In the first couple of episodes of the season, it looked as though Philip was having an easier go of it than his tired and violent wife. Tonight, he was the one looking 10 years older as he examined his own reflection in their bathroom mirror. In addition to the strain of trying to decide if he’ll agree to Oleg’s request and begin actively working against Elizabeth’s mission, it turns out that he may have over-expanded the travel agency.
Where’s Henry (Keidrich Sellati)? Still at boarding school, and doing great at hockey. How long this will last is uncertain, though, because Philip has to call the headmaster to beg for an extension on this term’s tuition payment. Turns out that Henry’s scholarship doesn’t cover the whole cost of the schmancy school, and that the cost of taking over the office next door to the original travel agency and hiring new staff has left Philip low on funds.
In the office, Philip is reading self-help books on actualizing your goals with positive thinking and giving uncomfortable pep talks to his awkward staff. When he eats Chinese food alone at home, he does so poring over a pile of bills. It looks like his current undercover role as “American businessman” might not be a good long-term fit.

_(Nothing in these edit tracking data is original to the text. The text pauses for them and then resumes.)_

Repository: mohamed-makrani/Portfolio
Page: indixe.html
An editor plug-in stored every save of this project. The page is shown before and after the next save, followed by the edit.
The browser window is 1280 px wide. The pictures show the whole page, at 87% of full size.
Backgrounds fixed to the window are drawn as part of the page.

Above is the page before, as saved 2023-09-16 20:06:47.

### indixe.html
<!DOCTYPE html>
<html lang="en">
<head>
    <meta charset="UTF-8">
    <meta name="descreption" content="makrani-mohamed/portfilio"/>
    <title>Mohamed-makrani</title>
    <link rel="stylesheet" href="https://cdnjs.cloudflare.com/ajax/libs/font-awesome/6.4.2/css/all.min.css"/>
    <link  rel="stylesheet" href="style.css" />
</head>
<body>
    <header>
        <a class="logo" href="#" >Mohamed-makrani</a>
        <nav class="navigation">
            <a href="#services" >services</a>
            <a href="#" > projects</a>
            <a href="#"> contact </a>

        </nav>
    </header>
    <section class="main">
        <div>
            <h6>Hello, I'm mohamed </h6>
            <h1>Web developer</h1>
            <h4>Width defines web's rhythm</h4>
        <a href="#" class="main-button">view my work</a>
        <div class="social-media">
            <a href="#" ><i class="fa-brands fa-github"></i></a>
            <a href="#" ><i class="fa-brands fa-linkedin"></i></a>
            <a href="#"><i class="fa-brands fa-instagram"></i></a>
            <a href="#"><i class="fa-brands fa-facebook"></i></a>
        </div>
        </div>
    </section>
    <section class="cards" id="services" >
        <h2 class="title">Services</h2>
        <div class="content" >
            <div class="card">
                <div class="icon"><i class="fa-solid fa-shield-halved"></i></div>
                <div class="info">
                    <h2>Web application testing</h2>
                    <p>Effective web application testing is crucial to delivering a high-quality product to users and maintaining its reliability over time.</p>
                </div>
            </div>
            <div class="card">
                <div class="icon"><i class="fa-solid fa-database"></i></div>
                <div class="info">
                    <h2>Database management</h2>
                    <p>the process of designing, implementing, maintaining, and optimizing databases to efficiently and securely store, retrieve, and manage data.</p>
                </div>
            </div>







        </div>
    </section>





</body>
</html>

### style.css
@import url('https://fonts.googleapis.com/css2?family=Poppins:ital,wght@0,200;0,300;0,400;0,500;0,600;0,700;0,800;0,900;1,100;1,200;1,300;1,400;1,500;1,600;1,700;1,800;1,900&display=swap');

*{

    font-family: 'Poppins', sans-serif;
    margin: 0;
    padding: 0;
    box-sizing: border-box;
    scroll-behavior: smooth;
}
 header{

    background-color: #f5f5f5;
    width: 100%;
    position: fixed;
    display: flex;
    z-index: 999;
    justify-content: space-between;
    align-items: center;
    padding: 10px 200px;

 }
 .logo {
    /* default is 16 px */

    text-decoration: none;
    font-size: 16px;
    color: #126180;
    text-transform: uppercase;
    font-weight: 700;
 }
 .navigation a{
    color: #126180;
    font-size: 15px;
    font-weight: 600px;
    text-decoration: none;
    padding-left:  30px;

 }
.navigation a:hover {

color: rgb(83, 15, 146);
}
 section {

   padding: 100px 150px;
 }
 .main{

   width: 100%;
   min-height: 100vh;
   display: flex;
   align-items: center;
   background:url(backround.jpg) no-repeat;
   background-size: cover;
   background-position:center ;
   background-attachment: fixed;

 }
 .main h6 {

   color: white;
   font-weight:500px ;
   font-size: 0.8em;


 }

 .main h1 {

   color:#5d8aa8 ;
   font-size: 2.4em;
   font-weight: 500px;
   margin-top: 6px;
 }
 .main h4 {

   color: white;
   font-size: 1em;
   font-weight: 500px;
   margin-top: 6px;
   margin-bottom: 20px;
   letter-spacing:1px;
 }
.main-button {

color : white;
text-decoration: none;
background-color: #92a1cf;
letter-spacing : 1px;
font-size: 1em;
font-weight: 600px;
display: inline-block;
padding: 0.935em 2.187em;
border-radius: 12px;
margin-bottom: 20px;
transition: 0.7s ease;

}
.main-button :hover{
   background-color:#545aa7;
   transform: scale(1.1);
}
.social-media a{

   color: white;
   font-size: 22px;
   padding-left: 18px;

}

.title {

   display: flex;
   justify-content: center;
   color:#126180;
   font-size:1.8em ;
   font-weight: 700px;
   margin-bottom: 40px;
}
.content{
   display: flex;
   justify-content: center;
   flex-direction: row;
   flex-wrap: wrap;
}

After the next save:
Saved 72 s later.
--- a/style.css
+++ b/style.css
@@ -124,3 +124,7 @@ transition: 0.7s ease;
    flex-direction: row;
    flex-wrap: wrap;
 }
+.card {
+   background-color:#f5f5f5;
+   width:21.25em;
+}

Who knows if it’s Elizabeth’s anti-American outburst, getting a taste of home or having a sense that he’s better at espionage than running a business, but Philip decides to say yes to Oleg before the episode ends.
How will his decision affect his marriage? Elizabeth has apparently been visiting Father Andrei (Konstantin Lavysh) and confiding in him. Their conversation suggests that they see each other with some consistency, and he suggests that she bring Philip next time, even though he isn’t a spy anymore. The priest who married them might be able to help reunite them.

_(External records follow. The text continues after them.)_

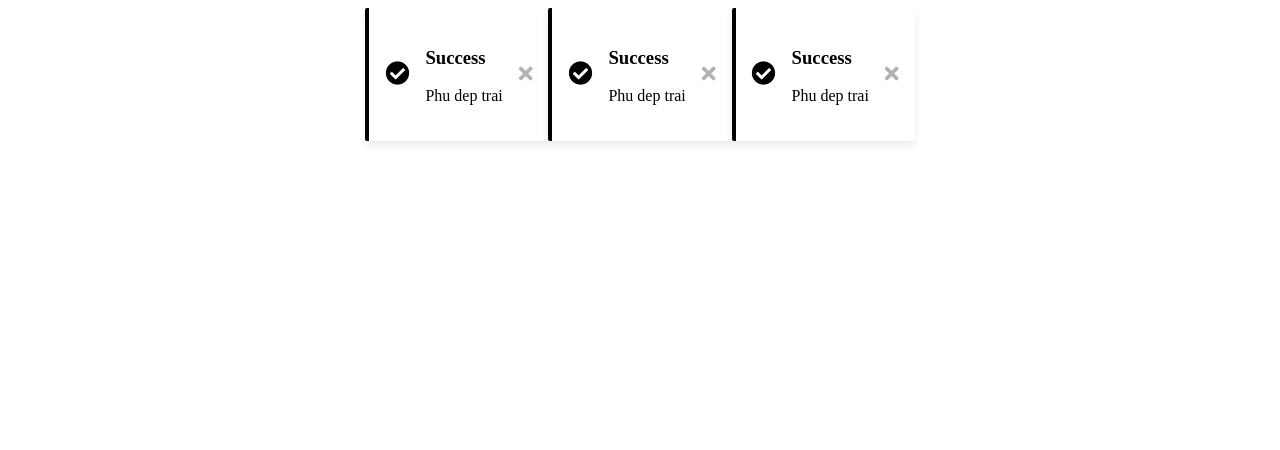
Repository: phunobi1807/theband
Page: btn.html
An editor plug-in stored every save of this project. The page is shown before and after the next save, followed by the edit.
The browser window is 1280 px wide. The pictures show the whole page.

Above is the page before, as saved 2021-06-12 12:23:58.

After the next save:
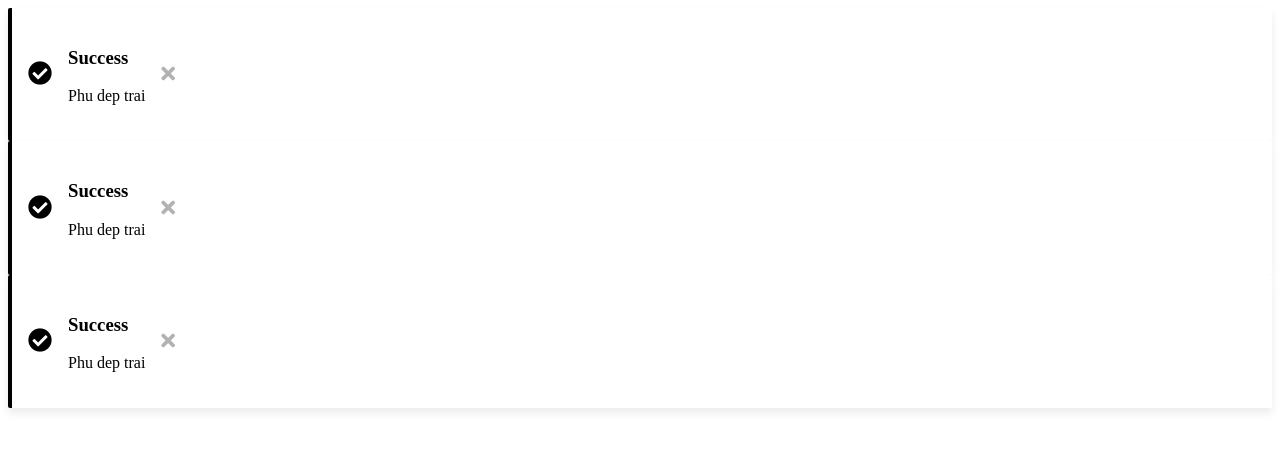
Saved 26 s later.
--- a/btn.css
+++ b/btn.css
@@ -1,8 +1,6 @@
 body > div
 {
-    display: flex;
-    align-items: center;
-    justify-content: center;
+  margin: 0;
 
 }
 .toast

Meanwhile, over in Stan’s storyline, stupid Sofia (Darya Ekamasova) still wants a divorce and tells Stan that the new man in her life has told her she shouldn’t listen to everything Stan says. Or: She has told a guy at work about her FBI contact. This forces Stan and Agent Aderholt (Brandon J. Dirden) to abort using her and Gennadi (Yuri Kolokolnikov) immediately, out of a concern for his safety.
They bring both of them in, as well as their son Ilya, under the guise of granting them “political immunity.” They’re on their way to witness protection, but it looks like Stan has to spend some more time stuck in the middle as their marriage counselor before they go all the way away.
If the stress of these two jokers complicating his work life isn’t enough, at home he’s got Renee, who is DEFINITELY A SPY, lamenting how dull her job is compared to his. She thinks she’d make a great FBI agent, and she wants to switch careers. (WINK!) Fortunately for Stan, she’s too old to make it in as a new agent.
And then it isn’t just Philip who is meeting with Oleg. Prodded by Agent Aderholt, Stan seeks Oleg out at his hotel to let him know that his presence is on the FBI’s radar and to apologize for the trouble caused by his tape and the CIA a while back. Oleg admits nothing about why he’s there, forgives nothing about the danger Stan put him in and reminds Stan harshly of what happened to Nina. Still sure Oleg isn’t just in DC to attend a class, Stan advises him not to do whatever it is he’s there to do, which we know is to help ensure an end to the Cold War.
Notable music placement of the week: Leonard Cohen’s “Dance Me to the End of Love.” I don’t see a lyrical reason that jumps out, but the music is pitch-perfect as it underscores Elizabeth doing murder in a hotel and Philip heading out to meet with Oleg.